In our last Saturday class for EDLP 705, we analyzed a case study in which we discussed personal and professional codes of ethics. The case study focused on the outrage of a parent who discovered on a social website, a picture of her child’s teacher holding what appears to be an alcoholic drink. Without going into the details of the case study, the question about personal and professional ethics comes into focus, more specifically, when does one’s professional life end and personal life begin?
Just a few days ago, I read an online article that spoke to this issue of personal versus professional ethics. The story involves a U.S Marine, Sgt. Gary Stein, who started a Facebook page called Armed Forces Tea Party Patriots, and used it to publically speak out against the President. The paged was created, Stein argues, to encourage service members to exercise their free speech rights.
Free speech is an essential freedom every American has a right to, and privilege to enjoy; however, is the line crossed when free speech violates military rules? Sgt. Stein was free to exercise his free speech up until the point he indicated on his Facebook page that he would not follow orders from the commander in chief, President Barack Obama. Although Stein later qualified his statement by saying he would not follow “unlawful orders,” military observers, including myself, say he may have gone too far.
Military rules, according to Pentagon directives, prohibit political statements by those in uniform and military personnel. Military personnel are not allowed to sponsor a political club, participate in a public forum that advocates for or against a political party, candidate or cause; or speak at any event promoting a political movement. Furthermore, and more importantly to me, commissioned officers cannot use contemptuous words against senior officials, including the defense secretary or the president.
An opponent of Stein’s Facebook page, former Navy officer and professor at Loyola Law School in Los Angeles, David Glazier, believes that not only does his page break military rules, but undermines the “good order and discipline required by the military to maintain respect for the chain of command.” He continues by saying that “I think that it’s been pretty well established for a long time that freedom of speech is one area in which people do surrender some of their basic rights in entering the armed forces.” Stein and his supporters say his views are constitutionally protected, and that he respects the office of the presidency, but he does not agree with Obama’s policies.
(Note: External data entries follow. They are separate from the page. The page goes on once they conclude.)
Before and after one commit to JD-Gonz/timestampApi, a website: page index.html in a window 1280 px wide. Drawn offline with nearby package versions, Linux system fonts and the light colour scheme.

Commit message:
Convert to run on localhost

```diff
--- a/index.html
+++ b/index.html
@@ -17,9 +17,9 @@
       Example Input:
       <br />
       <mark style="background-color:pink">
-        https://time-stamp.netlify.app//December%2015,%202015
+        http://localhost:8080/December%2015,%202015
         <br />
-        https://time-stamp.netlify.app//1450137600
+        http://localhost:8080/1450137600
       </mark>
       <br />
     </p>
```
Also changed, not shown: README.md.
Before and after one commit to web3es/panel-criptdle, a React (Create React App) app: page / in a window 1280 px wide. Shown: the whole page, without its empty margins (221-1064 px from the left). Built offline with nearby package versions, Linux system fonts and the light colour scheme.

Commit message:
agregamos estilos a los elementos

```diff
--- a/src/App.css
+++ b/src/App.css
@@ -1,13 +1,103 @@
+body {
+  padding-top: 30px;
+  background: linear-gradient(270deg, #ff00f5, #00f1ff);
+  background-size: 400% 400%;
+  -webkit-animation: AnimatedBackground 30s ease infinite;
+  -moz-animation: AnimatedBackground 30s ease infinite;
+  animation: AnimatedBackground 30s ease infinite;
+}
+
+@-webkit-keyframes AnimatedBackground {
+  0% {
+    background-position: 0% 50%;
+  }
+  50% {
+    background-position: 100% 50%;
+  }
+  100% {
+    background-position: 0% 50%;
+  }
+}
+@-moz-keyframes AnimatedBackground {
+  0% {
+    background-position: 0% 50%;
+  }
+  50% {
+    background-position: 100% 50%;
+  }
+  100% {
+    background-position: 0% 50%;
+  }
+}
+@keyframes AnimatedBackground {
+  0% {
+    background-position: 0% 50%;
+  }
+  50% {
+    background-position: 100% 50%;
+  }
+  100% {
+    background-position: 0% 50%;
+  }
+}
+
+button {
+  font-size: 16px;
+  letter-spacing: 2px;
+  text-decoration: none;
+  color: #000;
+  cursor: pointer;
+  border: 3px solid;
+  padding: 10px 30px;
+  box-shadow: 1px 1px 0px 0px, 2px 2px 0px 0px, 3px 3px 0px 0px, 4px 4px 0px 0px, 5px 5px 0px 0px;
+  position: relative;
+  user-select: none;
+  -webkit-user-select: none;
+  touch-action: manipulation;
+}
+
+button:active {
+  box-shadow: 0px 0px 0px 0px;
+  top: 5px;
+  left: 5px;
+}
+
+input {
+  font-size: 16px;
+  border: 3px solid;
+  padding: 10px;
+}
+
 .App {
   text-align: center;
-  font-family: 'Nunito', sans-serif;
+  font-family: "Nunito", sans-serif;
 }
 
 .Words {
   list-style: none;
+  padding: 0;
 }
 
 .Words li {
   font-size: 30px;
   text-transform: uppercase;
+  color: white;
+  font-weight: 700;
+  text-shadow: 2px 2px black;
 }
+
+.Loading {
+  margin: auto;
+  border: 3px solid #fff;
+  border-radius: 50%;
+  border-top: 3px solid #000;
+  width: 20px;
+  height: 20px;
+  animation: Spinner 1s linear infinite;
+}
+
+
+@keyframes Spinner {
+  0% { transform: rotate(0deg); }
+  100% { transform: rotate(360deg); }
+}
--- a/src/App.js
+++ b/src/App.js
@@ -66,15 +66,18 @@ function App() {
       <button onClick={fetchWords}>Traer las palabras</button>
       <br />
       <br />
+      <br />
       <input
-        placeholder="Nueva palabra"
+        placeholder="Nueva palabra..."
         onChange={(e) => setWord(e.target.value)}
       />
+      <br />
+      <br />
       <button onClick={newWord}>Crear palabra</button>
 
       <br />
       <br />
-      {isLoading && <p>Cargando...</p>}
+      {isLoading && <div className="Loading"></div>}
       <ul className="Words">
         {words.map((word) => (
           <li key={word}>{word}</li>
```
What this article reveals, like the case study in class, is that the lines between our personal and professional life often blurs, but as leaders in our community and in the work place, we must continually be cognizant of those boundaries at all times.